Objective: We determined the effects of walnut intake on plasma fatty acids, lipoproteins, and lipoprotein subclasses in patients with combined hyperlipidemia.
Design: Participants sequentially adhered to the following diets: 1) a habitual diet (HD), 2) a habitual diet plus walnuts (HD+W), 3) a low-fat diet (LFD), and 4) a low-fat diet plus walnuts (LFD+W).
Results: In 13 postmenopausal women and 5 men ( +/- SD age 60 +/- 8 y), walnut supplementation did not increase body weight despite increased energy intake and the LFD caused weight loss (1.3 +/- 0.5 kg; P < 0.01). When comparing the HD with the HD+W, linoleic acid concentrations increased from 29.94 +/- 1.14% to 36.85 +/- 1.13% and alpha-linolenic acid concentrations increased from 0.78 +/- 0.04% to 1.56 +/- 0.11%. During the LFD+W, plasma total cholesterol concentrations decreased by 0.58 +/- 0.16 mmol/L when compared with the HD and by 0.46 +/- 0.14 mmol/L when compared with the LFD. LDL-cholesterol concentrations decreased by 0.46 +/- 0.15 mmol/L when compared with the LFD. Measurements of lipoprotein subclasses and particle size suggested that walnut supplementation lowered cholesterol preferentially in small LDL (46.1 +/- 1.9% compared with 33.4 +/- 4.3%, HD compared with HD+W, respectively; P < 0.01). HDL-cholesterol concentrations decreased from 1.27 +/- 0.07 mmol/L during the HD to 1.14 +/- 0.07 mmol/L during the HD+W and to 1.11 +/- 0.08 mmol/L during the LFD. The decrease was seen primarily in the large HDL particles.

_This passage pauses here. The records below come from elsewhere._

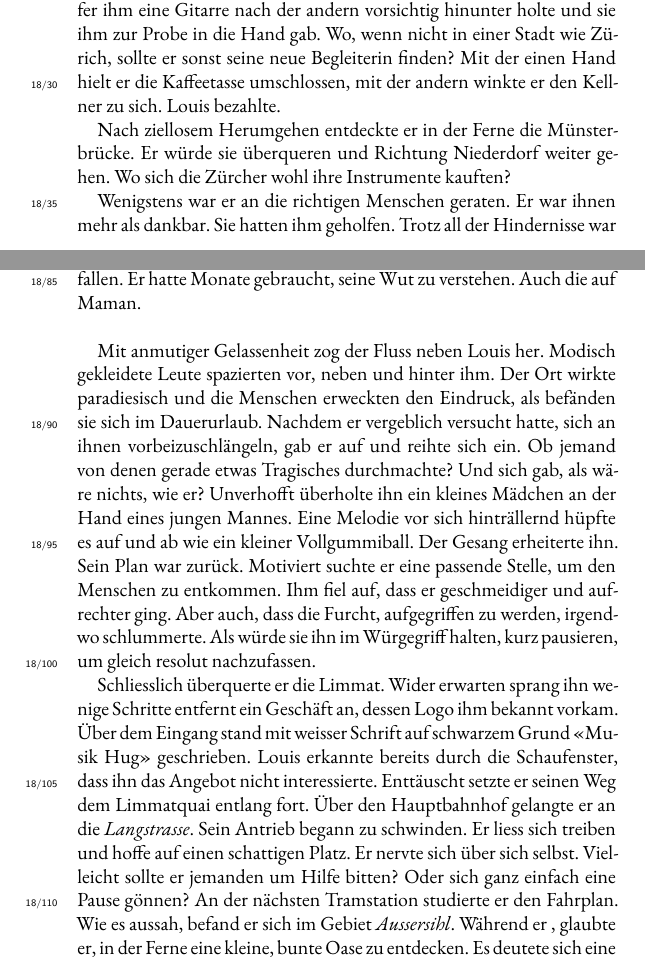
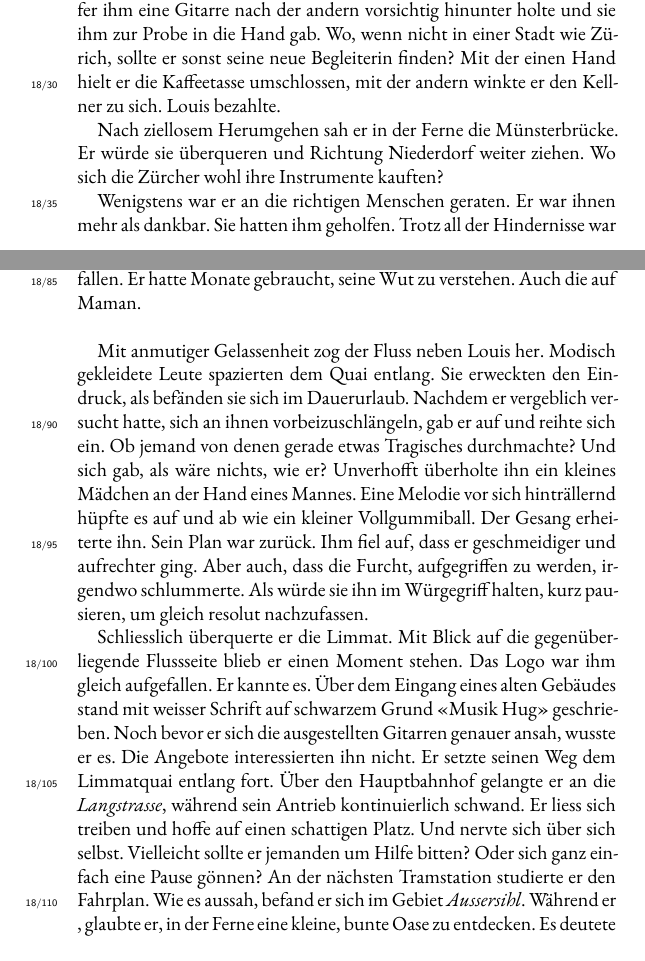
Before and after one commit to augruber/DerDuftDesSchaefers, a LaTeX book (book/main.tex, which reads book/chapters/19_chapter_18.tex): two parts of pages 72 and 74 of 400, joined at a grey line, cut so that both start at the same text. Compiled offline with XeLaTeX; a missing font is replaced by an installed copy or a similar font.

Commit message:
Mom's changes — März 12, 2026 at 16:19

```diff
--- a/book/chapters/19_chapter_18.tex
+++ b/book/chapters/19_chapter_18.tex
@@ -26,7 +26,7 @@ war es auch falsch gewesen.
 Louis stach mit der Gabel das letzte Fruchtstück auf. Hatte er ihre Beziehung jemals
 aus der Sicht von Giorgia betrachtet? Kaum gedacht, nervte ihn die Frage. Nichts als verlorene Zeit. Heute konnte es einzig darum gehen, ein Musikgeschäft zu finden. Er stellte sich eine breite Wand vor, vollgehängt mit den edelsten Instrumenten. Wie der Verkäufer ihm eine Gitarre nach der andern vorsichtig hinunter holte und sie ihm zur Probe in die Hand gab. Wo, wenn nicht in einer Stadt wie Zürich, sollte er sonst seine neue Begleiterin  finden? Mit der einen Hand hielt er die Kaffeetasse umschlossen, mit der andern winkte er den Kellner zu sich. Louis bezahlte.
 
-Nach ziellosem Herumgehen entdeckte er in der Ferne die Münsterbrücke. Er würde sie überqueren und Richtung Niederdorf weiter gehen. Wo sich die Zürcher wohl ihre Instrumente kauften?
+Nach ziellosem Herumgehen sah er in der Ferne die Münsterbrücke. Er würde sie überqueren und Richtung Niederdorf weiter ziehen. Wo sich die Zürcher wohl ihre Instrumente kauften?
 
 Wenigstens war er an die richtigen Menschen geraten. Er war ihnen mehr als dankbar.
 Sie hatten ihm geholfen. Trotz all der Hindernisse war er in wenigen Tagen zu einem neuen Pass gekommen.
@@ -101,12 +101,10 @@ Monate gebraucht, seine Wut zu verstehen. Auch die auf Maman.
 
 \sectionbreak
 
-Mit anmutiger Gelassenheit zog der Fluss neben Louis her. Modisch gekleidete Leute spazierten vor, neben und hinter ihm. Der Ort wirkte paradiesisch und die Menschen erweckten den Eindruck, als befänden sie sich im Dauerurlaub. Nachdem er vergeblich versucht hatte, sich an ihnen vorbeizuschlängeln, gab er auf und reihte sich ein. Ob jemand von denen gerade etwas Tragisches durchmachte? Und sich gab, als wäre nichts, wie er?
-Unverhofft überholte ihn ein kleines Mädchen an der Hand eines jungen Mannes. Eine Melodie vor sich hinträllernd hüpfte es auf und ab wie ein kleiner Vollgummiball. Der Gesang erheiterte ihn. Sein Plan war zurück. Motiviert suchte er eine passende Stelle, um den Menschen zu entkommen. Ihm fiel auf, dass er geschmeidiger und aufrechter ging. Aber auch, dass die Furcht, aufgegriffen zu werden, irgendwo schlummerte. Als würde sie ihn im Würgegriff halten, kurz pausieren, um gleich resolut nachzufassen.
+Mit anmutiger Gelassenheit zog der Fluss neben Louis her. Modisch gekleidete Leute spazierten dem Quai entlang. Sie erweckten den Eindruck, als befänden sie sich im Dauerurlaub. Nachdem er vergeblich versucht hatte, sich an ihnen vorbeizuschlängeln, gab er auf und reihte sich ein. Ob jemand von denen gerade etwas Tragisches durchmachte? Und sich gab, als wäre nichts, wie er?
+Unverhofft überholte ihn ein kleines Mädchen an der Hand eines Mannes. Eine Melodie vor sich hinträllernd hüpfte es auf und ab wie ein kleiner Vollgummiball. Der Gesang erheiterte ihn. Sein Plan war zurück. Ihm fiel auf, dass er geschmeidiger und aufrechter ging. Aber auch, dass die Furcht, aufgegriffen zu werden, irgendwo schlummerte. Als würde sie ihn im Würgegriff halten, kurz pausieren, um gleich resolut nachzufassen.
 
-Schliesslich überquerte er die Limmat. Wider erwarten sprang ihn wenige Schritte entfernt ein Geschäft an, dessen Logo ihm bekannt vorkam. Über dem Eingang stand mit weisser Schrift auf schwarzem Grund «Musik Hug» geschrieben.
-Louis erkannte bereits durch die Schaufenster, dass ihn das Angebot
-nicht interessierte. Enttäuscht setzte er seinen Weg dem Limmatquai entlang fort. Über den Hauptbahnhof gelangte er an die \emph{Langstrasse}. Sein Antrieb begann zu schwinden. Er liess sich treiben und hoffe auf einen schattigen Platz. Er nervte sich über sich selbst. Vielleicht sollte er jemanden um Hilfe bitten? Oder sich ganz einfach eine Pause gönnen? An der nächsten Tramstation studierte er den Fahrplan. Wie es aussah, befand er sich im Gebiet \emph{Aussersihl}. Während er , glaubte er, in der Ferne eine kleine, bunte Oase zu entdecken. Es deutete sich eine Parkanlage an. Aus der Distanz konnte er knapp die Beschriftung eines grünen, modernen Gebäudes erkennen. «Quartierzentrum - Restaurant Bäckeranlage».
+Schliesslich überquerte er die Limmat. Mit Blick auf die gegenüberliegende Flussseite blieb er einen Moment stehen. Das Logo war ihm gleich aufgefallen. Er kannte es. Über dem Eingang eines alten Gebäudes stand mit weisser Schrift auf schwarzem Grund «Musik Hug» geschrieben. Noch bevor er sich die ausgestellten Gitarren genauer ansah, wusste er es. Die Angebote interessierten ihn nicht. Er setzte seinen Weg dem Limmatquai entlang fort. Über den Hauptbahnhof gelangte er an die \emph{Langstrasse}, während sein Antrieb kontinuierlich schwand. Er liess sich treiben und hoffe auf einen schattigen Platz. Und nervte sich über sich selbst. Vielleicht sollte er jemanden um Hilfe bitten? Oder sich ganz einfach eine Pause gönnen? An der nächsten Tramstation studierte er den Fahrplan. Wie es aussah, befand er sich im Gebiet \emph{Aussersihl}. Während er , glaubte er, in der Ferne eine kleine, bunte Oase zu entdecken. Es deutete sich eine Parkanlage an. Aus der Distanz konnte er knapp die Beschriftung eines grünen, modernen Gebäudes erkennen. «Quartierzentrum - Restaurant Bäckeranlage».
 Das Haus lag vor einer ausgedehnten Rasenfläche. Darauf schienen sich
 uralte, stattliche Bäume in Szene zu setzen. Sie verbreiteten eine
 wohlwollende Stimmung.
```
Also changed, not shown: 1 other file.
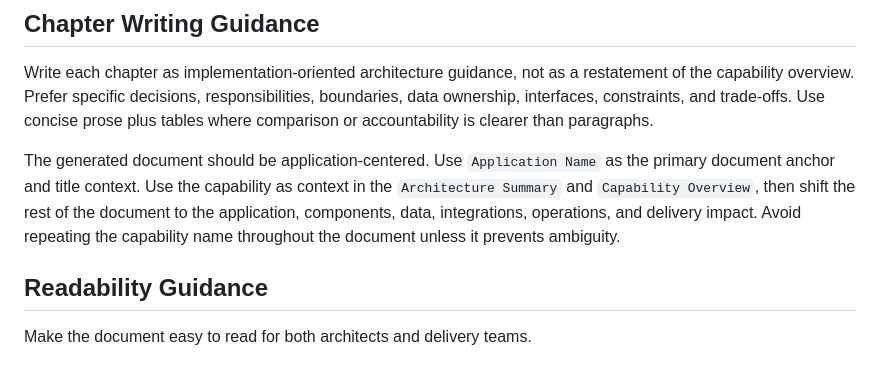
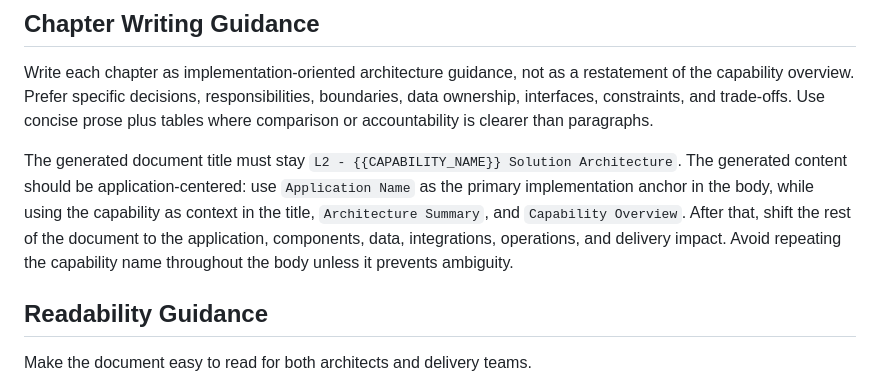
Before and after one commit to Future-CX/AI-Architecture-Toolkit, a Markdown page: skills/solution-architecture-design/SKILL.md, the part around the change. GitHub-like rendering.

Commit message:
L2 - {{CAPABILITY_NAME}} Solution Architecture

```diff
--- a/skills/solution-architecture-design/SKILL.md
+++ b/skills/solution-architecture-design/SKILL.md
@@ -71,7 +71,7 @@ Use `templates/solution-architecture-design-template.md` as the output structure
 
 Write each chapter as implementation-oriented architecture guidance, not as a restatement of the capability overview. Prefer specific decisions, responsibilities, boundaries, data ownership, interfaces, constraints, and trade-offs. Use concise prose plus tables where comparison or accountability is clearer than paragraphs.
 
-The generated document should be application-centered. Use `Application Name` as the primary document anchor and title context. Use the capability as context in the `Architecture Summary` and `Capability Overview`, then shift the rest of the document to the application, components, data, integrations, operations, and delivery impact. Avoid repeating the capability name throughout the document unless it prevents ambiguity.
+The generated document title must stay `L2 - {{CAPABILITY_NAME}} Solution Architecture`. The generated content should be application-centered: use `Application Name` as the primary implementation anchor in the body, while using the capability as context in the title, `Architecture Summary`, and `Capability Overview`. After that, shift the rest of the document to the application, components, data, integrations, operations, and delivery impact. Avoid repeating the capability name throughout the body unless it prevents ambiguity.
 
 ## Readability Guidance
 
```
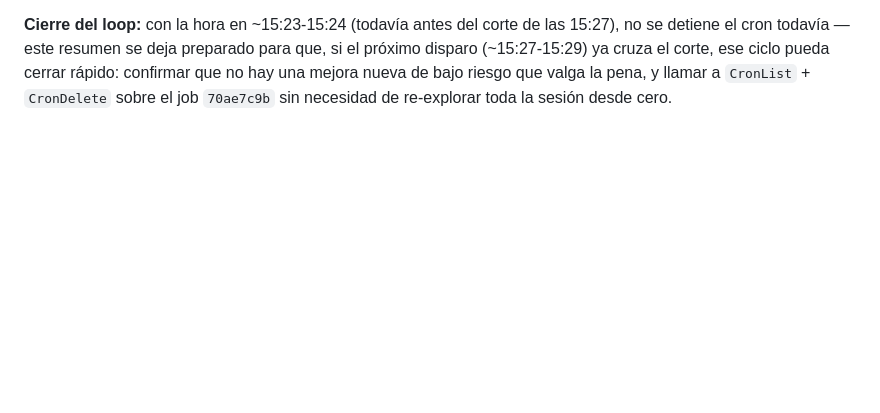
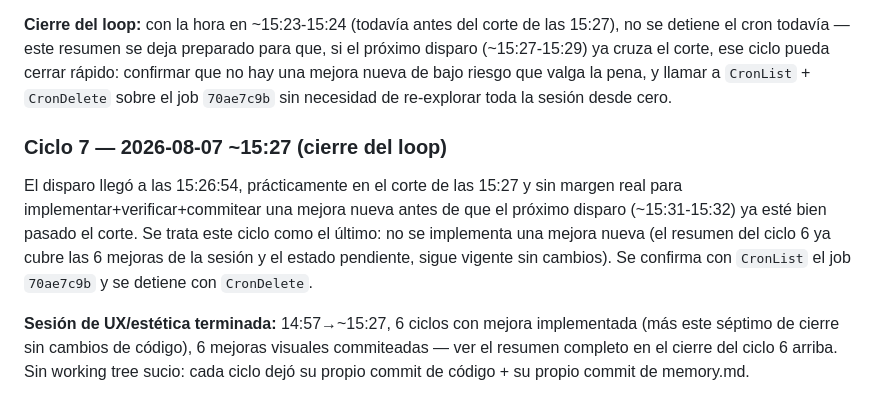
Before and after one commit to Kesanti12/Idiomas, a Markdown page: memory.md, the part around the change. Rendered like a GitHub page; blank space fills up the shorter version.

Commit message:
Cierra la sesion de loop UX en memory.md (ciclo 7, corte de las 15:27)

```diff
--- a/memory.md
+++ b/memory.md
@@ -1565,3 +1565,16 @@ se detiene el cron todavía — este resumen se deja preparado para que, si el p
 (~15:27-15:29) ya cruza el corte, ese ciclo pueda cerrar rápido: confirmar que no hay una
 mejora nueva de bajo riesgo que valga la pena, y llamar a `CronList` + `CronDelete` sobre el
 job `70ae7c9b` sin necesidad de re-explorar toda la sesión desde cero.
+
+### Ciclo 7 — 2026-08-07 ~15:27 (cierre del loop)
+El disparo llegó a las 15:26:54, prácticamente en el corte de las 15:27 y sin margen real
+para implementar+verificar+commitear una mejora nueva antes de que el próximo disparo
+(~15:31-15:32) ya esté bien pasado el corte. Se trata este ciclo como el último: no se
+implementa una mejora nueva (el resumen del ciclo 6 ya cubre las 6 mejoras de la sesión y el
+estado pendiente, sigue vigente sin cambios). Se confirma con `CronList` el job `70ae7c9b` y
+se detiene con `CronDelete`.
+
+**Sesión de UX/estética terminada:** 14:57→~15:27, 6 ciclos con mejora implementada (más
+este séptimo de cierre sin cambios de código), 6 mejoras visuales commiteadas — ver el
+resumen completo en el cierre del ciclo 6 arriba. Sin working tree sucio: cada ciclo dejó su
+propio commit de código + su propio commit de memory.md.
```
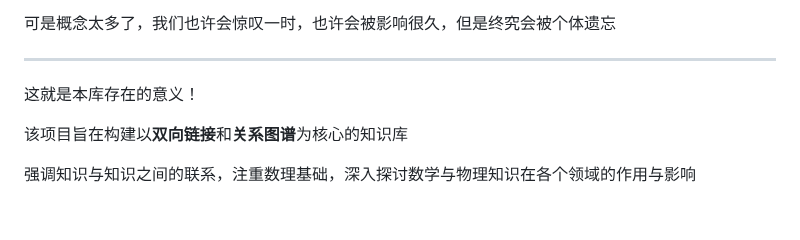
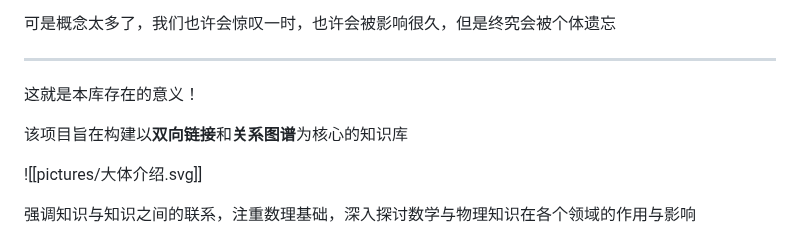
Before and after one commit to UNLINEARITY/Learn-Everything, a Markdown page: README.md, the part around the change. Rendered like a GitHub page; blank space fills up the shorter version.

```diff
--- a/README.md
+++ b/README.md
@@ -25,6 +25,9 @@ This is a project based on Obsidian + Digital Garden + Vercel    (**[English](ht
 这就是本库存在的意义！
 
 该项目旨在构建以**双向链接**和**关系图谱**为核心的知识库
+
+![[pictures/大体介绍.svg]]
+
 
 强调知识与知识之间的联系，注重数理基础，深入探讨数学与物理知识在各个领域的作用与影响
 
```
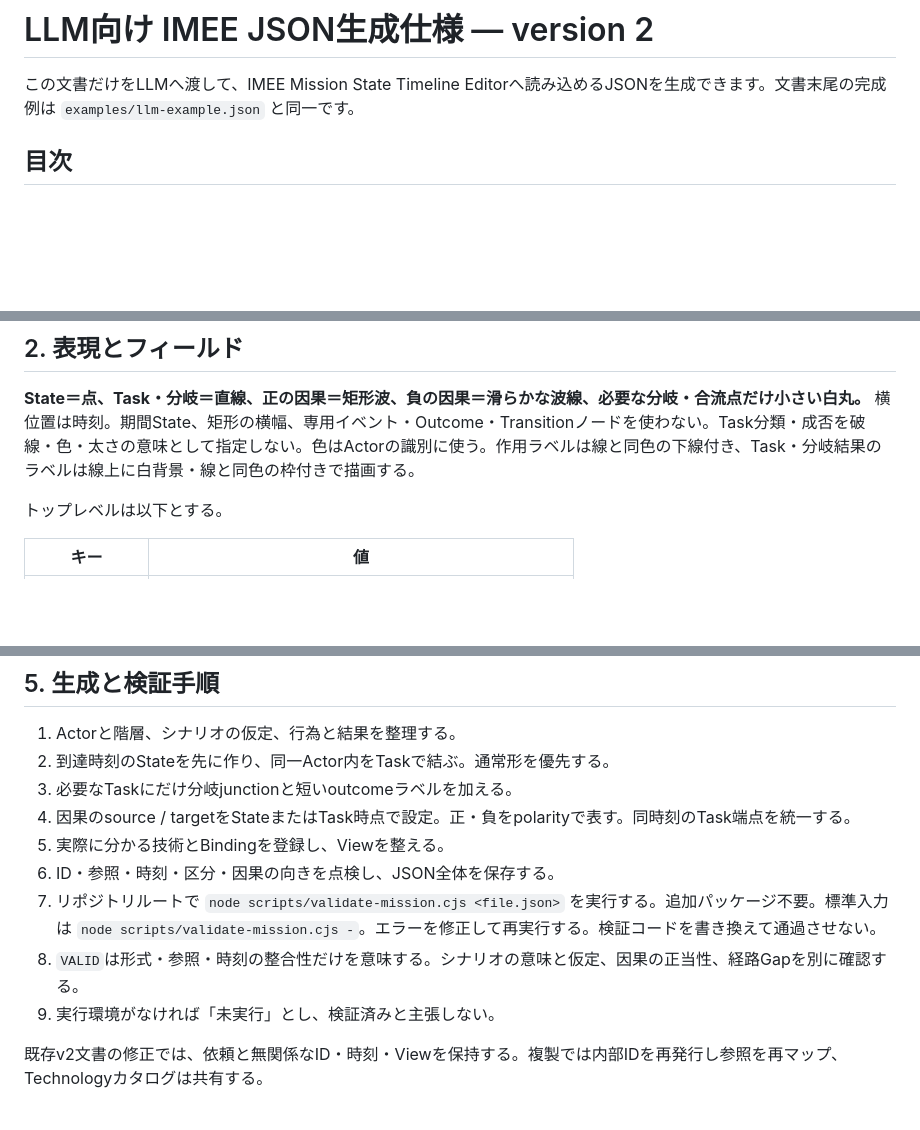
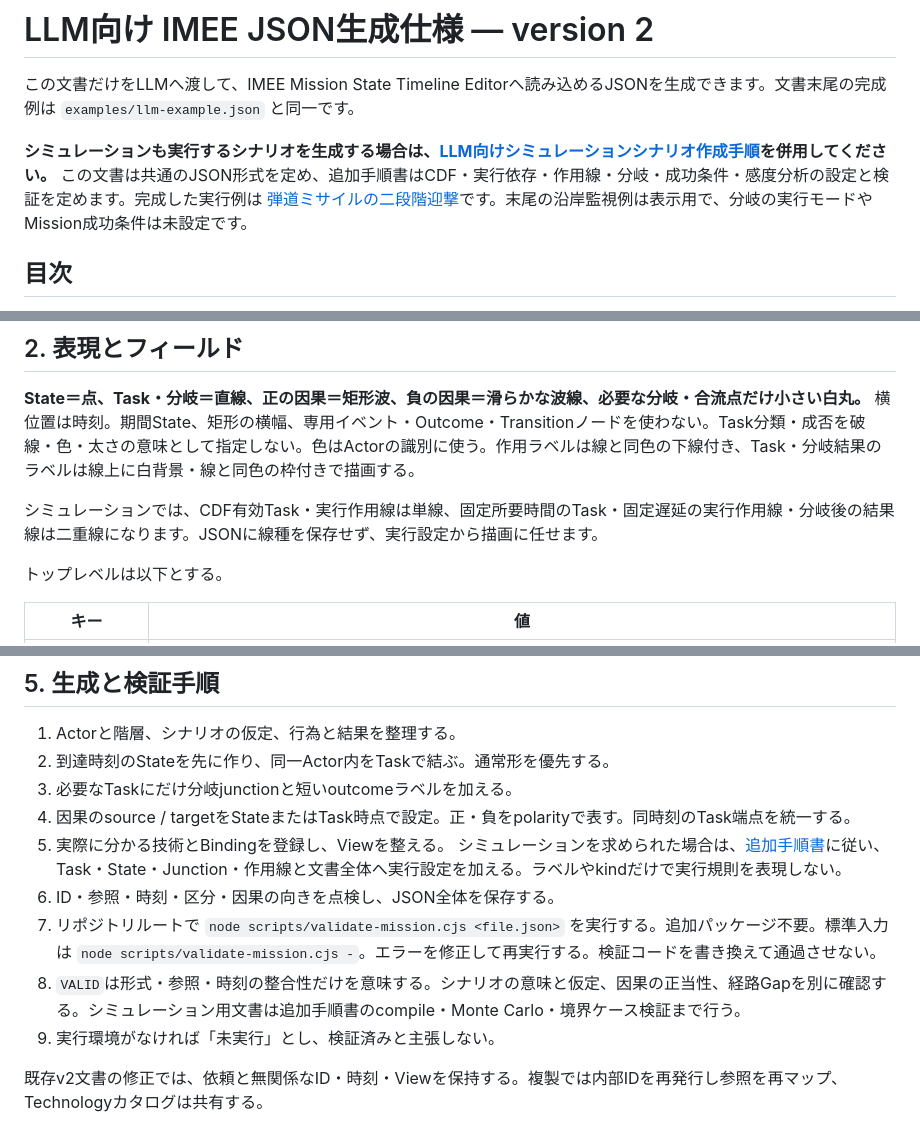
Before and after one commit to Zero-error-no-warning/IMEE, a Markdown page: docs/llm-json-generation.md, 3 parts joined by grey strips. Rendered like a GitHub page; blank space fills up the shorter version.

```diff
--- a/docs/llm-json-generation.md
+++ b/docs/llm-json-generation.md
@@ -1,6 +1,8 @@
 # LLM向け IMEE JSON生成仕様 — version 2
 
 この文書だけをLLMへ渡して、IMEE Mission State Timeline Editorへ読み込めるJSONを生成できます。文書末尾の完成例は `examples/llm-example.json` と同一です。
+
+**シミュレーションも実行するシナリオを生成する場合は、[LLM向けシミュレーションシナリオ作成手順](llm-simulation-generation.md)を併用してください。** この文書は共通のJSON形式を定め、追加手順書はCDF・実行依存・作用線・分岐・成功条件・感度分析の設定と検証を定めます。完成した実行例は [弾道ミサイルの二段階迎撃](../examples/simulation.json)です。末尾の沿岸監視例は表示用で、分岐の実行モードやMission成功条件は未設定です。
 
 ## 目次
 
@@ -23,6 +25,8 @@
 
 **State＝点、Task・分岐＝直線、正の因果＝矩形波、負の因果＝滑らかな波線、必要な分岐・合流点だけ小さい白丸。** 横位置は時刻。期間State、矩形の横幅、専用イベント・Outcome・Transitionノードを使わない。Task分類・成否を破線・色・太さの意味として指定しない。色はActorの識別に使う。作用ラベルは線と同色の下線付き、Task・分岐結果のラベルは線上に白背景・線と同色の枠付きで描画する。
 
+シミュレーションでは、CDF有効Task・実行作用線は単線、固定所要時間のTask・固定遅延の実行作用線・分岐後の結果線は二重線になります。JSONに線種を保存せず、実行設定から描画に任せます。
+
 トップレベルは以下とする。
 
 | キー         | 値                                                |
@@ -118,9 +123,10 @@ actorOrder / collapsedActorsは存在するActor IDのみ、重複不可。actor
 3. 必要なTaskにだけ分岐junctionと短いoutcomeラベルを加える。
 4. 因果のsource / targetをStateまたはTask時点で設定。正・負をpolarityで表す。同時刻のTask端点を統一する。
 5. 実際に分かる技術とBindingを登録し、Viewを整える。
+   シミュレーションを求められた場合は、[追加手順書](llm-simulation-generation.md)に従い、Task・State・Junction・作用線と文書全体へ実行設定を加える。ラベルやkindだけで実行規則を表現しない。
 6. ID・参照・時刻・区分・因果の向きを点検し、JSON全体を保存する。
 7. リポジトリルートで `node scripts/validate-mission.cjs <file.json>` を実行する。追加パッケージ不要。標準入力は `node scripts/validate-mission.cjs -`。エラーを修正して再実行する。検証コードを書き換えて通過させない。
-8. `VALID`は形式・参照・時刻の整合性だけを意味する。シナリオの意味と仮定、因果の正当性、経路Gapを別に確認する。
+8. `VALID`は形式・参照・時刻の整合性だけを意味する。シナリオの意味と仮定、因果の正当性、経路Gapを別に確認する。シミュレーション用文書は追加手順書のcompile・Monte Carlo・境界ケース検証まで行う。
 9. 実行環境がなければ「未実行」とし、検証済みと主張しない。
 
 既存v2文書の修正では、依頼と無関係なID・時刻・Viewを保持する。複製では内部IDを再発行し参照を再マップ、Technologyカタログは共有する。
```
Also changed, not shown: other parts of docs/llm-json-generation.md (+1 -0 lines), README.md (+2 -0 lines), docs/llm-simulation-generation.md (added, +447 -0 lines).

Conclusions: Walnut supplementation may beneficially alter lipid distribution among various lipoprotein subclasses even when total plasma lipids do not change. This may be an additional mechanism underlying the antiatherogenic properties of nut intake.